Assigned task: Every line in the records below with the string "linestyle" is to be copied out.
■ ■ ■
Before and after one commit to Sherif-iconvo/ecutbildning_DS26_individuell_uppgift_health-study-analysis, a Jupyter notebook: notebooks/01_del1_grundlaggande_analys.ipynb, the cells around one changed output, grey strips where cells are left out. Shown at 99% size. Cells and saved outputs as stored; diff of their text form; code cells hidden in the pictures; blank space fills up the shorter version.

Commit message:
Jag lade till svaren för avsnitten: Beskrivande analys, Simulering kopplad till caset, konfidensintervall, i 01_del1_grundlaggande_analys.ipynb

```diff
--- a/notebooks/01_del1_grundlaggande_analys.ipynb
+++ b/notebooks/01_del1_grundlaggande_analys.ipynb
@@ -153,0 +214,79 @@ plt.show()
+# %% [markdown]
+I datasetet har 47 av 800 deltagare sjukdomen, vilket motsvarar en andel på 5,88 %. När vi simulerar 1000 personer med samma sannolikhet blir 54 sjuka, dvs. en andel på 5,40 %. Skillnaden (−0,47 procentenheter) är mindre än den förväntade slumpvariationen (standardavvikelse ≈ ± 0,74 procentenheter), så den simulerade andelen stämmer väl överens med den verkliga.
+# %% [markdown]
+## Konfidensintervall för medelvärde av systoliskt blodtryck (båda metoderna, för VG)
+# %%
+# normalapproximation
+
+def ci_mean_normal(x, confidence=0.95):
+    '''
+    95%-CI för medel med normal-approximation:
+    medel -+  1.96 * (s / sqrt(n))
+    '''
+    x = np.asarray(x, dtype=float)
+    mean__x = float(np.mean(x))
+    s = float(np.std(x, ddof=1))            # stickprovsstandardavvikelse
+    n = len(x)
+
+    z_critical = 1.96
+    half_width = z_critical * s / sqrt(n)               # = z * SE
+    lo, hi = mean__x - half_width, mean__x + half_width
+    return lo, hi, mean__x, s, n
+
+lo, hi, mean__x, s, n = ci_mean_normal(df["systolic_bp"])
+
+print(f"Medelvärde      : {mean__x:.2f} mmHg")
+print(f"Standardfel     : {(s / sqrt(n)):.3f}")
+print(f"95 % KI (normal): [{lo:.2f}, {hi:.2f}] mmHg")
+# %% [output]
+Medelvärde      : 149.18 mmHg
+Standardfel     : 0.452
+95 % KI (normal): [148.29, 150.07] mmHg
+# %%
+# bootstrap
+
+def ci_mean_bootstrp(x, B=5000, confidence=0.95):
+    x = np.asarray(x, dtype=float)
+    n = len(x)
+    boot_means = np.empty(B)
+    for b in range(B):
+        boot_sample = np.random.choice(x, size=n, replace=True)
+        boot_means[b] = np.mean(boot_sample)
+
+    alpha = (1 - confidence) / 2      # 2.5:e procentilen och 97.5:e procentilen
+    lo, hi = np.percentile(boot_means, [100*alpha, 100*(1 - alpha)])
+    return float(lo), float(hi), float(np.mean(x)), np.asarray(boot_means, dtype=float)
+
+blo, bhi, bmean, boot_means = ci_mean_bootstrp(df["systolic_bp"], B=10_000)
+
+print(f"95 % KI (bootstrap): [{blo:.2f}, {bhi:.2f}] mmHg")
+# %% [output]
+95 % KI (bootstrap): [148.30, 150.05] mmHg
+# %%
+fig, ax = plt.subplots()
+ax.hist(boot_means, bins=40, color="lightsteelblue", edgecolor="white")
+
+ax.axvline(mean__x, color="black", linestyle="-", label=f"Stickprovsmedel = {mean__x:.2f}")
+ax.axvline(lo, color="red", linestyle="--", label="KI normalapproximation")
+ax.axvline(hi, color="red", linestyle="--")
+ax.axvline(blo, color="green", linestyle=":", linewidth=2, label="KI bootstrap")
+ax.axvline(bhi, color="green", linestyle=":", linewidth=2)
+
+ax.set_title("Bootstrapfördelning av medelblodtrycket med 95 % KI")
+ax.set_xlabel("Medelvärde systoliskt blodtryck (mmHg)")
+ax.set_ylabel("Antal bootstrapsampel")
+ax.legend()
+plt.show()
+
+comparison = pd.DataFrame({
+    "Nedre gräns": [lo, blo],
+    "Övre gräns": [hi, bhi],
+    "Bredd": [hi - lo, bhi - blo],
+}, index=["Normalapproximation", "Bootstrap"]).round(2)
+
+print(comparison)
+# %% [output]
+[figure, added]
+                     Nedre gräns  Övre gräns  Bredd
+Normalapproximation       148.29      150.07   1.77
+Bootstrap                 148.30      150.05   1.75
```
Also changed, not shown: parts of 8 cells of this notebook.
■ ■ ■
Reply:
+ax.axvline(mean__x, color="black", linestyle="-", label=f"Stickprovsmedel = {mean__x:.2f}")
+ax.axvline(lo, color="red", linestyle="--", label="KI normalapproximation")
+ax.axvline(hi, color="red", linestyle="--")
+ax.axvline(blo, color="green", linestyle=":", linewidth=2, label="KI bootstrap")
+ax.axvline(bhi, color="green", linestyle=":", linewidth=2)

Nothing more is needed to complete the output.